Though it can be hard to stop drinking soda, even if you know it’s bad for you, there are several steps you can take to cut back on soda and take back your health.
Below are strategies to help you stop drinking soda.
Drink more water
In some cases, soda cravings could be confused with thirst.
If you feel the urge to drink soda, try drinking a large glass of water first and wait for a few minutes. It’s possible you could notice the craving fade away after you quench your thirst.
Water is not only great for quenching your thirst but also helps you stay hydrated.
Distance yourself from soda
If you feel a soda craving coming on, try to distance yourself from the thought.
Acts such as going for a walk or taking a shower may help shift your thought process and environment from the craving and stop it completely.
Some studies have shown that chewing gum may help curb cravings as well (31, 32).
Another thing you can do is ensure that there’s no soda in your household or easy-to-access areas to help reduce temptation and minimize cravings.
Avoid getting hungry
Hunger is a key driver of cravings, including those for soda.
Therefore, ensuring you don’t get hungry could help you combat soda cravings.

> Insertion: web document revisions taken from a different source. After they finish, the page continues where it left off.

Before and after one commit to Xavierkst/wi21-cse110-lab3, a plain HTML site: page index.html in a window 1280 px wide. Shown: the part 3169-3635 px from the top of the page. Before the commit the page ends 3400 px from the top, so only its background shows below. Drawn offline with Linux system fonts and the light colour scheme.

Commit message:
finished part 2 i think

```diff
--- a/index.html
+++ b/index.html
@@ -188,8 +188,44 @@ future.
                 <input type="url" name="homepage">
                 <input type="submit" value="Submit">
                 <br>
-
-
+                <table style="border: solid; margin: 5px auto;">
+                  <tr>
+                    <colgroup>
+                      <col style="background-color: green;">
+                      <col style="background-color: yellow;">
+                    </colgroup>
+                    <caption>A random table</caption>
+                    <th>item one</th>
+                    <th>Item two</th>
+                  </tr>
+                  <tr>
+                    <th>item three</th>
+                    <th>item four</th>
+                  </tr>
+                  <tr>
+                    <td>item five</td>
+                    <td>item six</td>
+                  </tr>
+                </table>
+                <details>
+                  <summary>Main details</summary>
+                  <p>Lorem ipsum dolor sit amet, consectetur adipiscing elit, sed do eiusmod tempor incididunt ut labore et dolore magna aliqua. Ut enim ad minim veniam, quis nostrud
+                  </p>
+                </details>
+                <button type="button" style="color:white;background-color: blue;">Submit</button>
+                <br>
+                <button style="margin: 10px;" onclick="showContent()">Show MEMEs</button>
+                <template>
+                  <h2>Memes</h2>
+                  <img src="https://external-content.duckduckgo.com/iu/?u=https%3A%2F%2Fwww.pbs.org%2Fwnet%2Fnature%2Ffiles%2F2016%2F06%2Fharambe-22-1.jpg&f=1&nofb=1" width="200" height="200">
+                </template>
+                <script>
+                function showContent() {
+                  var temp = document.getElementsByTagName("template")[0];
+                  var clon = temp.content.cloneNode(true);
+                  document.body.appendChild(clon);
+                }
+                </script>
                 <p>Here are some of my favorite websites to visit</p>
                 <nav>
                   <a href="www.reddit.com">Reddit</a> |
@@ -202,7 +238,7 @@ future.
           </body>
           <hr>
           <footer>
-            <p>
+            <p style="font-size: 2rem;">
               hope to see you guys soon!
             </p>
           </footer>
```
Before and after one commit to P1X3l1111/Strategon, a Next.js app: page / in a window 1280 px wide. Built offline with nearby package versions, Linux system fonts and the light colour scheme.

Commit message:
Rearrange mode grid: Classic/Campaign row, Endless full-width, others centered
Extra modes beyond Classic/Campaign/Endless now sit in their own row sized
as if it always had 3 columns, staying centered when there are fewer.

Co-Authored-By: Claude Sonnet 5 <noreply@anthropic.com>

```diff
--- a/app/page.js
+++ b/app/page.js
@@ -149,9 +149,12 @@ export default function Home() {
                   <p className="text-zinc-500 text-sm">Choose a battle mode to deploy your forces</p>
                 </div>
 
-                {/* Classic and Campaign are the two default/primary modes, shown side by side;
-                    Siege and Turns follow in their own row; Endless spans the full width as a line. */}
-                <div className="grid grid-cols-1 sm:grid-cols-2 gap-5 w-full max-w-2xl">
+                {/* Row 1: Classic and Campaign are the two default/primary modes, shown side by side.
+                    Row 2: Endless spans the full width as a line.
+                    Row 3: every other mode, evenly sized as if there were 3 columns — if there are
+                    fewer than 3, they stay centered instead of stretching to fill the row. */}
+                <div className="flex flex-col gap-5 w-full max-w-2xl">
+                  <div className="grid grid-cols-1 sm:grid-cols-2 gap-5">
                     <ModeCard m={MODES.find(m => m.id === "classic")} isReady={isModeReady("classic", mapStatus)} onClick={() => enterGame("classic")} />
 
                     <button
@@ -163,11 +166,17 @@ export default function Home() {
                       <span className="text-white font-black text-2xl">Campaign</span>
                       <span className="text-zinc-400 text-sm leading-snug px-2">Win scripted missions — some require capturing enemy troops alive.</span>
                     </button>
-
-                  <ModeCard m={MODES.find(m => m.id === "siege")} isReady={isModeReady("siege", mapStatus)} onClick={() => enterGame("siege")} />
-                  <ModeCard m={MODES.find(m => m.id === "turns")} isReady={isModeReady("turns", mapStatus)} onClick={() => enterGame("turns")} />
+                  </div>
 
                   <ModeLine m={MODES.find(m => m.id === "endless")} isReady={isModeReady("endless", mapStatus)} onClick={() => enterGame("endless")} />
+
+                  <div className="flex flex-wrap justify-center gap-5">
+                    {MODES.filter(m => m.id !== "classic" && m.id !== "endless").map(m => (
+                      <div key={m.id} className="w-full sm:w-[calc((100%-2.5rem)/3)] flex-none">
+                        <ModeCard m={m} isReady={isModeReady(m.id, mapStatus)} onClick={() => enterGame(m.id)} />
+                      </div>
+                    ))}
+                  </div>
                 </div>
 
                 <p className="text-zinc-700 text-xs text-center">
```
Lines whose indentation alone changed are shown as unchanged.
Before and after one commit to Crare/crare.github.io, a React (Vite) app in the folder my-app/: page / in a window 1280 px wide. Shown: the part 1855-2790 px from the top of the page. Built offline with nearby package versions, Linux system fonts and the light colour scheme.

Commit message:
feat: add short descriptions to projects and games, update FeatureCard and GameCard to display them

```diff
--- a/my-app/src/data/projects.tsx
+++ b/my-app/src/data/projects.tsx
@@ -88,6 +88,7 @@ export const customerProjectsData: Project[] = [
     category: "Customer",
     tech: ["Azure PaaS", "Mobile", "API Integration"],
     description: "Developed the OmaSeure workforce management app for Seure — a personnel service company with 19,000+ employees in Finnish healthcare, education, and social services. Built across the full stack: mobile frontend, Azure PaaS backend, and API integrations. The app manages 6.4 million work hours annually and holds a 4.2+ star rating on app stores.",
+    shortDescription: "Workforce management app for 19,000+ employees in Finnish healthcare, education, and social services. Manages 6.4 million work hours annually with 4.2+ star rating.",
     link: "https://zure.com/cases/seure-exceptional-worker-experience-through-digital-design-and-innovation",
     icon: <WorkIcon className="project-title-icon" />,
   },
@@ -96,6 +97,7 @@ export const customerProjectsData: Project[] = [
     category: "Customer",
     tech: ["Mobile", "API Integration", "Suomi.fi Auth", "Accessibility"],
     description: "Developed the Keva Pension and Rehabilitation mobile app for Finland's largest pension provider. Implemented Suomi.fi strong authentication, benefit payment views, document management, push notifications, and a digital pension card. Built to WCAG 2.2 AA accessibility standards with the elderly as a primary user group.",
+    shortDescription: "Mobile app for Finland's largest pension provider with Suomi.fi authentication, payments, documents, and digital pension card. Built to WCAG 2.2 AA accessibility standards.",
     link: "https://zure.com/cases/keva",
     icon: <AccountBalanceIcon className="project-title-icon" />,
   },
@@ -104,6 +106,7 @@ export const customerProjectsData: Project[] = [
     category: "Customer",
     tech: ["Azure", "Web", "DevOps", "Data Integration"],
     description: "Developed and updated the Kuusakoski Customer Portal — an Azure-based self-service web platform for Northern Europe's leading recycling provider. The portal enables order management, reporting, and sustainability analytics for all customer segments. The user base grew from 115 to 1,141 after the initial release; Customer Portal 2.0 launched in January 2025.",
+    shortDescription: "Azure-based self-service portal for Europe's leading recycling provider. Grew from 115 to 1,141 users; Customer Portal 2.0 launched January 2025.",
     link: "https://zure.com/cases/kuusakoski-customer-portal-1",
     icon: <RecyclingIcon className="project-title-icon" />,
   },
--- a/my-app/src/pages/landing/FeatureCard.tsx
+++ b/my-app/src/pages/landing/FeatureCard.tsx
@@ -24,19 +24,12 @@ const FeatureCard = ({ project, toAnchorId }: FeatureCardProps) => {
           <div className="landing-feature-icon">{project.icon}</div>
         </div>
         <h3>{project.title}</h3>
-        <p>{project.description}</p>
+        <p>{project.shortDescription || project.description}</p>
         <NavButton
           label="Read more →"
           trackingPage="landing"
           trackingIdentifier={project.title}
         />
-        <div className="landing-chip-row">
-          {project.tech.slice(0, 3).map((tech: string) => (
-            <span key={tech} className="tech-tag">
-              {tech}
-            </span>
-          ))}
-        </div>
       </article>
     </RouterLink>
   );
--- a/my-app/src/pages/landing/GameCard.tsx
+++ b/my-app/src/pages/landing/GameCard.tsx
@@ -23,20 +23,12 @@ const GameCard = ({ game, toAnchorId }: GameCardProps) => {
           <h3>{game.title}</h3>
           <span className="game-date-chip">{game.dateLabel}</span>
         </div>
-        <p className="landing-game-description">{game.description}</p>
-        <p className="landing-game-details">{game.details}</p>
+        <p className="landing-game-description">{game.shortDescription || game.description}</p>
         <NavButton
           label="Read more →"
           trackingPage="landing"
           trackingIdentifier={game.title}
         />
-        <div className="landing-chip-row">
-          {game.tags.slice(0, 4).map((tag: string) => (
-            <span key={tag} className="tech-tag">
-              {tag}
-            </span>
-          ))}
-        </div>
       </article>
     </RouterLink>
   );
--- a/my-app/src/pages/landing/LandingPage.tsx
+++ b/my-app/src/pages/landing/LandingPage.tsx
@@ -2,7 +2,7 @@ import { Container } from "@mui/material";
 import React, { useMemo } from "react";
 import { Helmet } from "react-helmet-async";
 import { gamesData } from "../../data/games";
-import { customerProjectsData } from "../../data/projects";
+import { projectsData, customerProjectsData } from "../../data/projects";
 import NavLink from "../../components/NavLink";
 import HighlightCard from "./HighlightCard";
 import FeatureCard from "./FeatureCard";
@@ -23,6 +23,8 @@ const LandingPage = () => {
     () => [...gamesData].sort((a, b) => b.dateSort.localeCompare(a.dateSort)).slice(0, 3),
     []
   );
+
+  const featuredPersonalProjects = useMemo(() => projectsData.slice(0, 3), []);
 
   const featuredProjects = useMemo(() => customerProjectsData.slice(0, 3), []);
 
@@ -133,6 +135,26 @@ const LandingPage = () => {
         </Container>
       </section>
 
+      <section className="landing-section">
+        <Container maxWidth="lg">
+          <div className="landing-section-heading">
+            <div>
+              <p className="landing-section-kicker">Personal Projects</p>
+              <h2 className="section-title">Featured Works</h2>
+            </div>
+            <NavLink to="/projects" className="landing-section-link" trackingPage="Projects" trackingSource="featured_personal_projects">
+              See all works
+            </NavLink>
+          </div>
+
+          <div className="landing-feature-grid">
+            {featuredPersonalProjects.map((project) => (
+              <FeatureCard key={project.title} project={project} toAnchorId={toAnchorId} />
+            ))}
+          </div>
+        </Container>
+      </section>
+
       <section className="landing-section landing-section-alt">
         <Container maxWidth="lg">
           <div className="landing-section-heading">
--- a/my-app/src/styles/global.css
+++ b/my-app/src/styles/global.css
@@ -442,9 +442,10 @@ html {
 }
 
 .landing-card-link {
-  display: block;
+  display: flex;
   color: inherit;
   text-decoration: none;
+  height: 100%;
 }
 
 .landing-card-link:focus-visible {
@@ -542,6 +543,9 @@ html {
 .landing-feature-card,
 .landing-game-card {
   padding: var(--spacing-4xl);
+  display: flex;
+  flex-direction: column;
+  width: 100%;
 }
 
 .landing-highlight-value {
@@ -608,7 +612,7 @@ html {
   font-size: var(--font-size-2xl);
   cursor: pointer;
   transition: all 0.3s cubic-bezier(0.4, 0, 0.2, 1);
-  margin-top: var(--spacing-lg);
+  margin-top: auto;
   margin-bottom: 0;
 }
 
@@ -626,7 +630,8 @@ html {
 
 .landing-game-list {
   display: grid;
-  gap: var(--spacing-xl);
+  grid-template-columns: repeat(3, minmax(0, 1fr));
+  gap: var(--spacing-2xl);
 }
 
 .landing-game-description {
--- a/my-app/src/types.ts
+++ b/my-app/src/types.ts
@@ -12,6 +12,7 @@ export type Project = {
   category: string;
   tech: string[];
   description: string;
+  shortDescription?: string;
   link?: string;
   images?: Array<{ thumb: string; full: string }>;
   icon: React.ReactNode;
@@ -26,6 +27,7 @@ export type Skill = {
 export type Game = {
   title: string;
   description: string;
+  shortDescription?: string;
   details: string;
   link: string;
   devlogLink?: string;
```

To prevent hunger, ensure you eat regularly throughout the day and have healthy snacks nearby in case you feel hunger coming on.
Preparing your meals can also help you avoid situations in which you get hungry.
Opt for a healthy sweet treat
Sugar cravings are incredibly common.
In some cases, the strong urge to drink soda can be simply curbed by replacing the soda with a healthier sweet alternative.
Some healthy sweet treats you could choose in place of soda include:
- fruits like apples, berries, pineapple, mangoes, and grapes
- sugar-free chewing gum
- yogurt with a few small pieces of fruit
However, avoid replacing soda with fruit juices. Though fruit juices contain more nutrients than soda, they’re very high in sugar.
Try to manage your stress levels
Often, stress can induce cravings for food, especially among women (33).
Numerous studies have shown that people under stress tend to consume more calories and have more cravings than non-stressed individuals (34, 35, 36).
There are many ways to help relieve stress, including regular exercise, meditating, practicing yoga, deep breathing, and mindfulness.
Try a soda alternative
Sometimes, the easiest way to curb a craving is to replace it with something similar.
Although opting for a diet soda can help you cut back on calories, there are plenty of healthier options that can provide you with a refreshing kick, including:
- Infused sparkling water. Add slices of your favorite fruits into sparkling water for a delicious soda substitute.
- Sparkling green tea. Several companies produce sparkling green tea that contains much less sugar than soda and provides the benefits of green tea.
- Kombucha. This is a delicious probiotic tea that’s associated with many of the same health benefits of drinking tea.
- Water with mint and cucumber. This refreshing beverage may not only quench your thirst but also help curb your craving for soda.
- Herbal or fruit teas. These drinks aren’t only calorie-free but may even provide health benefits.
- Coconut water. Though not free of calories, this natural beverage is still a much healthier choice than sugary soda.
Create a support system
Many people consume soda frequently in social situations.
If you’re trying to quit drinking soda, it’s a good idea to let the people closest to you know. This way they can help you stay accountable and on track.